* _The data_
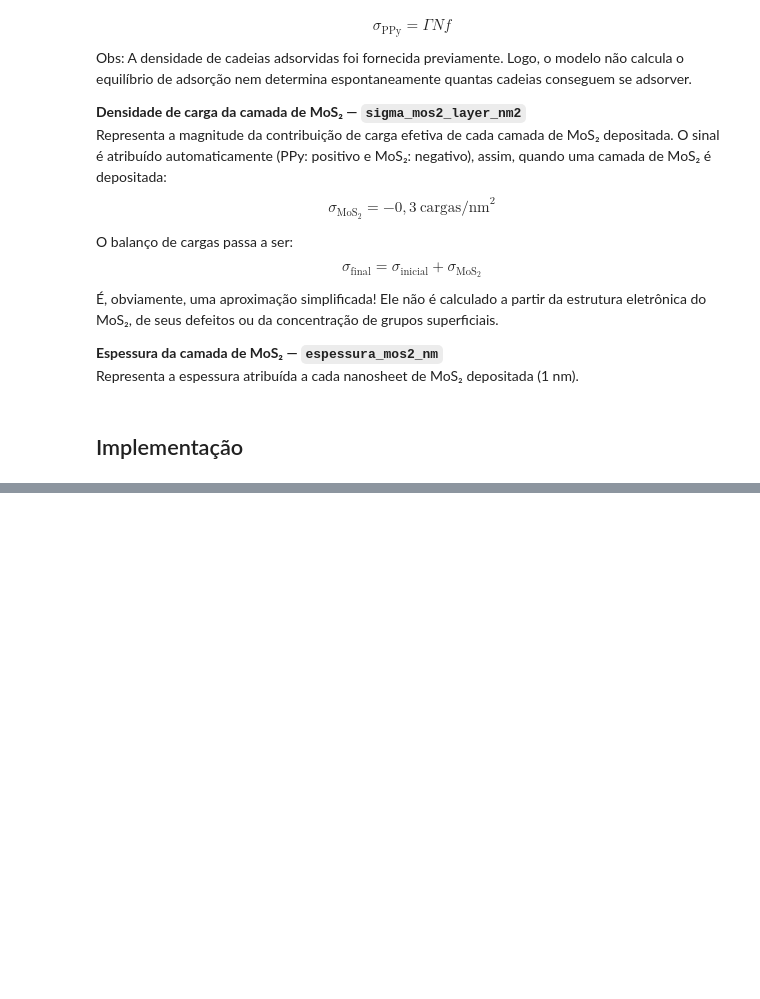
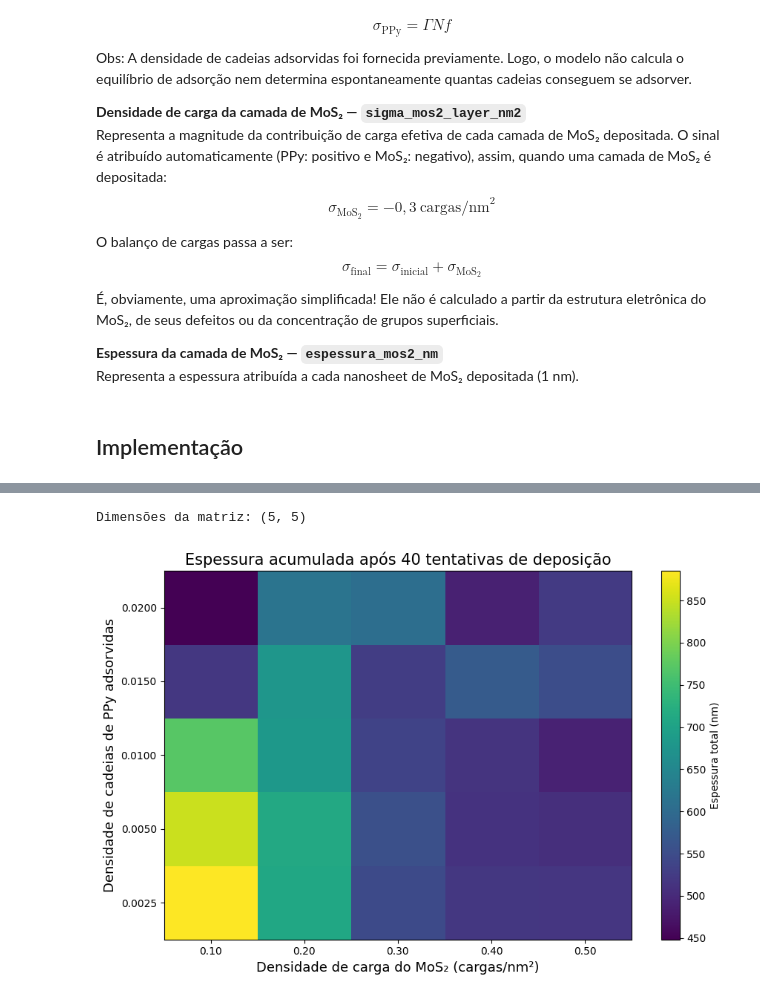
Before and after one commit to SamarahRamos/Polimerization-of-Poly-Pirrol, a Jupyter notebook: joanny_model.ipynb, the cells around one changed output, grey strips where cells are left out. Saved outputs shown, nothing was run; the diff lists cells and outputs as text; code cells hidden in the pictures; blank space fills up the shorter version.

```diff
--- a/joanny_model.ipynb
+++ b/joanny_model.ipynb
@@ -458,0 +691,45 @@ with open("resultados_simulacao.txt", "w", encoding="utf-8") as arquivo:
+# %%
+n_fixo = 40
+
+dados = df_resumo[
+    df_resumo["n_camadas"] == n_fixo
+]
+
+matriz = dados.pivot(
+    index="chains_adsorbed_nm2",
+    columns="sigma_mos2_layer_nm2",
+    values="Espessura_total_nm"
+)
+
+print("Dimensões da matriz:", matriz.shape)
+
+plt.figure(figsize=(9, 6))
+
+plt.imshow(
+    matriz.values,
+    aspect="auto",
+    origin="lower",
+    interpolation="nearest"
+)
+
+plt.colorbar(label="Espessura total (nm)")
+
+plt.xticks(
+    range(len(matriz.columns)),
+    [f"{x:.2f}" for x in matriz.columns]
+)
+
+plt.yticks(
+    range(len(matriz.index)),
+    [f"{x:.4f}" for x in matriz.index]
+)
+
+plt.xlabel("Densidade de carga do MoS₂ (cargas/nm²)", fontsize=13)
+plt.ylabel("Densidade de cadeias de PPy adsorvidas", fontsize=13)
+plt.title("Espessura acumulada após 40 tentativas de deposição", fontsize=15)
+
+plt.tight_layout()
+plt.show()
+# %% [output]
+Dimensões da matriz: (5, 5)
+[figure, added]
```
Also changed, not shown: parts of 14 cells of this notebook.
==
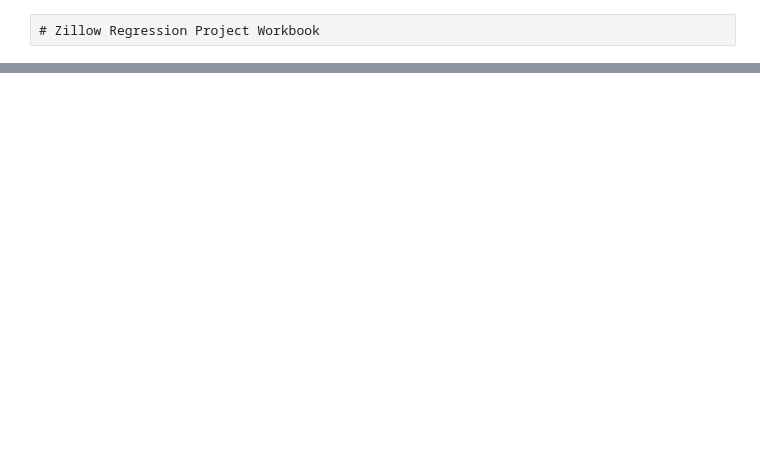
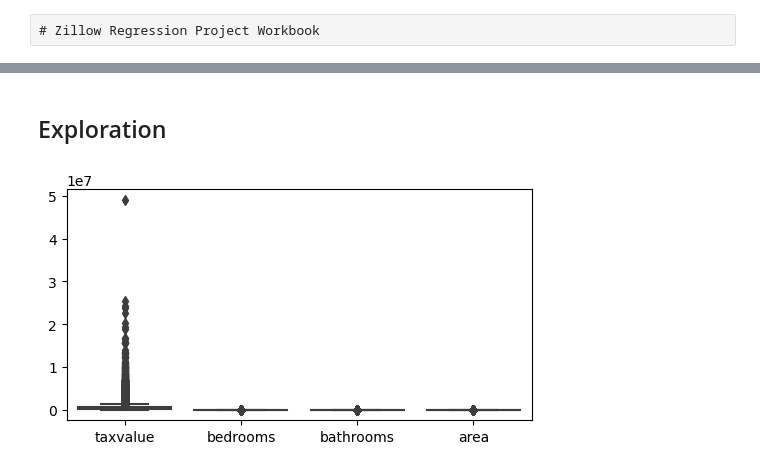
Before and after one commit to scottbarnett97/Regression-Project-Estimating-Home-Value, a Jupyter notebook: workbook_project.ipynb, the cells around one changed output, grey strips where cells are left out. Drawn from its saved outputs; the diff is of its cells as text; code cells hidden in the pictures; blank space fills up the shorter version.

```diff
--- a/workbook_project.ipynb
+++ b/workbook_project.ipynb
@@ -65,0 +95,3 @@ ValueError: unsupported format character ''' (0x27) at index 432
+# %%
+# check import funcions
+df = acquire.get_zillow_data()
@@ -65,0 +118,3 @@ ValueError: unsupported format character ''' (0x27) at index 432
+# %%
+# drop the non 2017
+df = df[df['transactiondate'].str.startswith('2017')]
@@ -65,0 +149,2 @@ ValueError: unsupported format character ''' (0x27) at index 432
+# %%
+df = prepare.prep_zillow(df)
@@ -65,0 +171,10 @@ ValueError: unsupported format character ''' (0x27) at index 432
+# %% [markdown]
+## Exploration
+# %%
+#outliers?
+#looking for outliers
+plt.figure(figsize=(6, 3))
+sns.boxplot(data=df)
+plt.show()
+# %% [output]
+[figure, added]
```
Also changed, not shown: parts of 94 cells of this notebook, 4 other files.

* _What is required_
Within the records above, how many lines include the word "character"? Only the number is wanted.

* _Exercise output_
4